▶ **What needs to be done**
Write out each record exactly as it stands. No pictures belong in the copy.
====== Material for the task ======
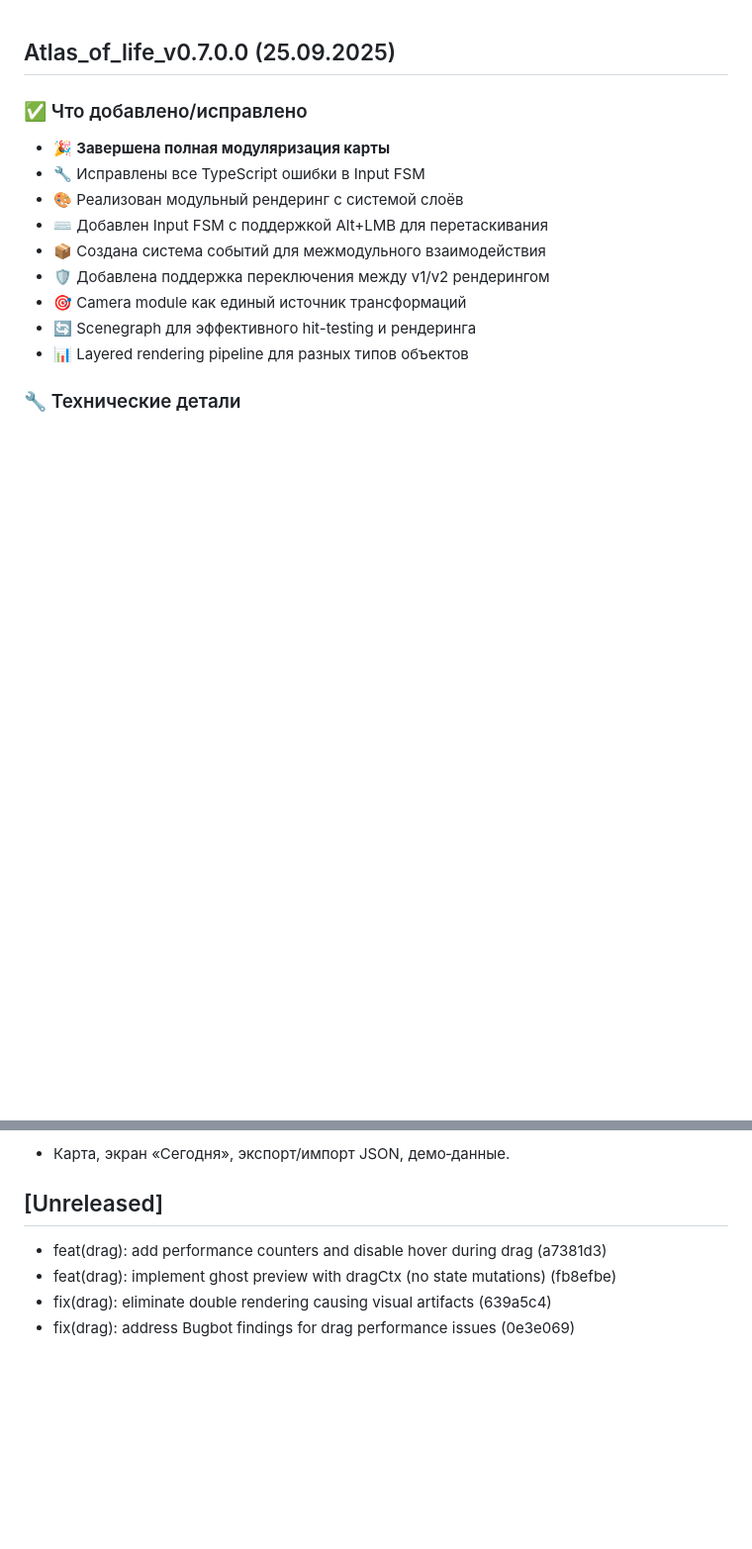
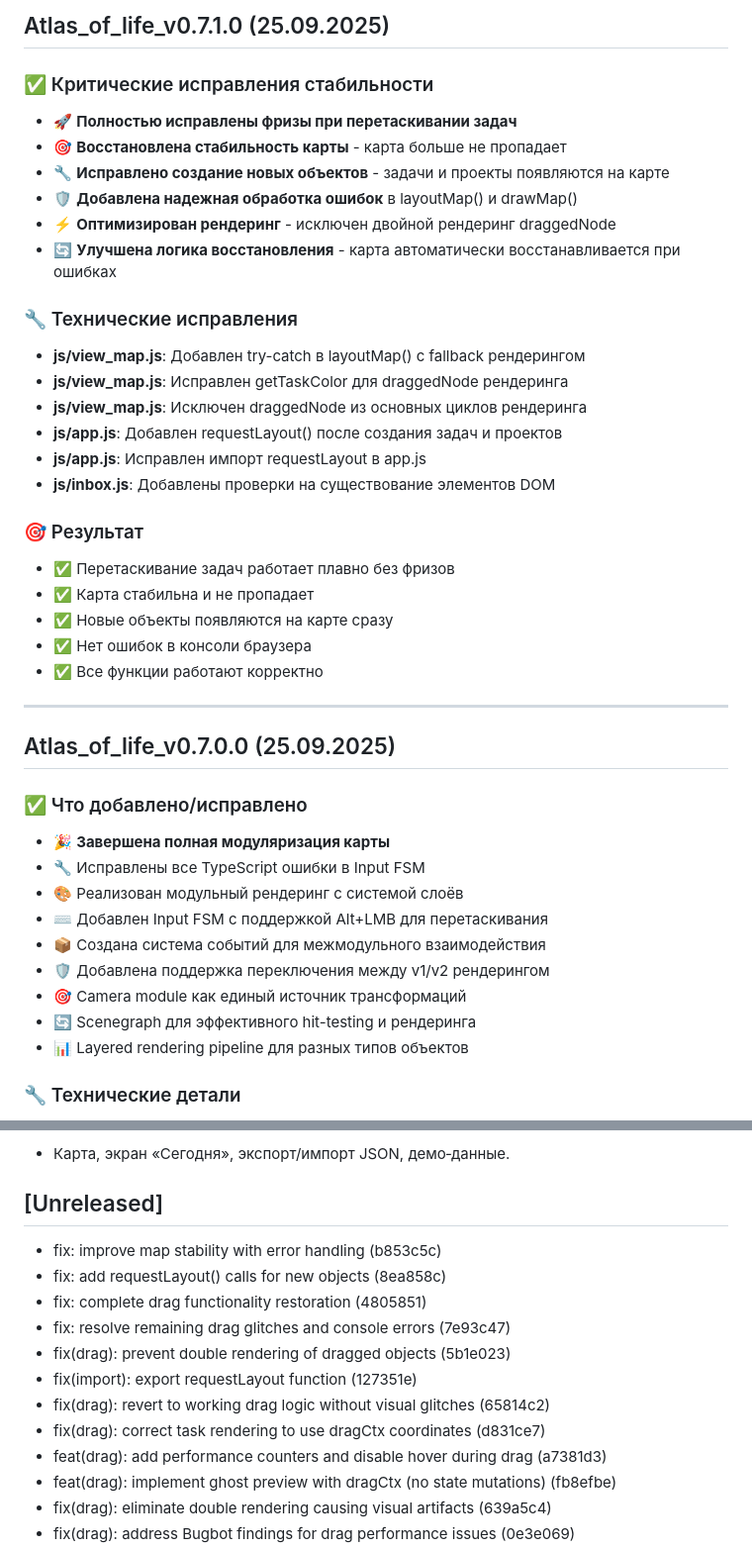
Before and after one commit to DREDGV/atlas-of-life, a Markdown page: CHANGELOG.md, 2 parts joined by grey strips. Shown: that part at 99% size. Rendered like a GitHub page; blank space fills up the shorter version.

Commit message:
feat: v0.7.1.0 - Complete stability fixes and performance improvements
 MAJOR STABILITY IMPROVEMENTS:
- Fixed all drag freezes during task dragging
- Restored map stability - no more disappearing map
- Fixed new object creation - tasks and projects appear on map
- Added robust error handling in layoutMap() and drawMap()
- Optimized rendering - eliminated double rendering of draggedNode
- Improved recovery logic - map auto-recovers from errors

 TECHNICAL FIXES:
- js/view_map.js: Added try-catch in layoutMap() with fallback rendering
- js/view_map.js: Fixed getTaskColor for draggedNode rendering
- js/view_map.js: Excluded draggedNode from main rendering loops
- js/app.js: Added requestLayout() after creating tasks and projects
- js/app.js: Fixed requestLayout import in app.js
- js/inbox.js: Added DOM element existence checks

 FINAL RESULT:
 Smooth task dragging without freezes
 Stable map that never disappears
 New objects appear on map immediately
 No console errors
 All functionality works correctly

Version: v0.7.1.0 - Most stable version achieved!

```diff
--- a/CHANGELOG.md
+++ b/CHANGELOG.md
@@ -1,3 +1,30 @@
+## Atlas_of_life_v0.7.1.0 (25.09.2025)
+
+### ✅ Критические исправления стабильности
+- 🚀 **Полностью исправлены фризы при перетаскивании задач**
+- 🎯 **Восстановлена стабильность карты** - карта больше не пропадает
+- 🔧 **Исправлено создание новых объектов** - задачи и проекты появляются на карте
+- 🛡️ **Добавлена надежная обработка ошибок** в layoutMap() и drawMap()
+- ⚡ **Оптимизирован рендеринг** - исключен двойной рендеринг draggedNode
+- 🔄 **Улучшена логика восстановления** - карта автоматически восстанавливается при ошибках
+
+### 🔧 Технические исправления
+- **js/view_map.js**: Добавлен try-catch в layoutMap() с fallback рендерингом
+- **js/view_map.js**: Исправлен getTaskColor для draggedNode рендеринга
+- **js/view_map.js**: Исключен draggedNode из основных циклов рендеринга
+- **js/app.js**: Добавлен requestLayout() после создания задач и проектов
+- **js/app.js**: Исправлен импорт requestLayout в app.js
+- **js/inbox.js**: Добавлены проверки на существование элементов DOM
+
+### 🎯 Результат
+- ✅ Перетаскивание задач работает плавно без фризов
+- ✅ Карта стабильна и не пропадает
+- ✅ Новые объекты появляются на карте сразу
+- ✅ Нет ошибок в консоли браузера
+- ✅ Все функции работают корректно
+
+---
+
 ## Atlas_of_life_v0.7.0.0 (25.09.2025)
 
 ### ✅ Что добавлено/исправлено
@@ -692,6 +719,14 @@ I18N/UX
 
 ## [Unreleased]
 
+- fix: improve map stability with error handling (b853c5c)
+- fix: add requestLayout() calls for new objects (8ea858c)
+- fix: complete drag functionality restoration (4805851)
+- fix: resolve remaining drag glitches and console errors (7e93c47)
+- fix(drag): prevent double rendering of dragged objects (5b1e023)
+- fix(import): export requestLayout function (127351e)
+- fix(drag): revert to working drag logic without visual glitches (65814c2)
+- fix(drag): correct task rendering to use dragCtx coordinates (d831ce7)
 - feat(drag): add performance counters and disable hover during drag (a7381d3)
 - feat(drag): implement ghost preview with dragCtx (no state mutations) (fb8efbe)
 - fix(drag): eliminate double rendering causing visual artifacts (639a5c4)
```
======
▶ **Result for this task**
Before and after one commit to DREDGV/atlas-of-life, a Markdown page: CHANGELOG.md, 2 parts joined by grey strips. Shown: that part at 99% size. Rendered like a GitHub page; blank space fills up the shorter version.

Commit message:
feat: v0.7.1.0 - Complete stability fixes and performance improvements
 MAJOR STABILITY IMPROVEMENTS:
- Fixed all drag freezes during task dragging
- Restored map stability - no more disappearing map
- Fixed new object creation - tasks and projects appear on map
- Added robust error handling in layoutMap() and drawMap()
- Optimized rendering - eliminated double rendering of draggedNode
- Improved recovery logic - map auto-recovers from errors

 TECHNICAL FIXES:
- js/view_map.js: Added try-catch in layoutMap() with fallback rendering
- js/view_map.js: Fixed getTaskColor for draggedNode rendering
- js/view_map.js: Excluded draggedNode from main rendering loops
- js/app.js: Added requestLayout() after creating tasks and projects
- js/app.js: Fixed requestLayout import in app.js
- js/inbox.js: Added DOM element existence checks

 FINAL RESULT:
 Smooth task dragging without freezes
 Stable map that never disappears
 New objects appear on map immediately
 No console errors
 All functionality works correctly

Version: v0.7.1.0 - Most stable version achieved!

```diff
--- a/CHANGELOG.md
+++ b/CHANGELOG.md
@@ -1,3 +1,30 @@
+## Atlas_of_life_v0.7.1.0 (25.09.2025)
+
+### ✅ Критические исправления стабильности
+- 🚀 **Полностью исправлены фризы при перетаскивании задач**
+- 🎯 **Восстановлена стабильность карты** - карта больше не пропадает
+- 🔧 **Исправлено создание новых объектов** - задачи и проекты появляются на карте
+- 🛡️ **Добавлена надежная обработка ошибок** в layoutMap() и drawMap()
+- ⚡ **Оптимизирован рендеринг** - исключен двойной рендеринг draggedNode
+- 🔄 **Улучшена логика восстановления** - карта автоматически восстанавливается при ошибках
+
+### 🔧 Технические исправления
+- **js/view_map.js**: Добавлен try-catch в layoutMap() с fallback рендерингом
+- **js/view_map.js**: Исправлен getTaskColor для draggedNode рендеринга
+- **js/view_map.js**: Исключен draggedNode из основных циклов рендеринга
+- **js/app.js**: Добавлен requestLayout() после создания задач и проектов
+- **js/app.js**: Исправлен импорт requestLayout в app.js
+- **js/inbox.js**: Добавлены проверки на существование элементов DOM
+
+### 🎯 Результат
+- ✅ Перетаскивание задач работает плавно без фризов
+- ✅ Карта стабильна и не пропадает
+- ✅ Новые объекты появляются на карте сразу
+- ✅ Нет ошибок в консоли браузера
+- ✅ Все функции работают корректно
+
+---
+
 ## Atlas_of_life_v0.7.0.0 (25.09.2025)
 
 ### ✅ Что добавлено/исправлено
@@ -692,6 +719,14 @@ I18N/UX
 
 ## [Unreleased]
 
+- fix: improve map stability with error handling (b853c5c)
+- fix: add requestLayout() calls for new objects (8ea858c)
+- fix: complete drag functionality restoration (4805851)
+- fix: resolve remaining drag glitches and console errors (7e93c47)
+- fix(drag): prevent double rendering of dragged objects (5b1e023)
+- fix(import): export requestLayout function (127351e)
+- fix(drag): revert to working drag logic without visual glitches (65814c2)
+- fix(drag): correct task rendering to use dragCtx coordinates (d831ce7)
 - feat(drag): add performance counters and disable hover during drag (a7381d3)
 - feat(drag): implement ghost preview with dragCtx (no state mutations) (fb8efbe)
 - fix(drag): eliminate double rendering causing visual artifacts (639a5c4)
```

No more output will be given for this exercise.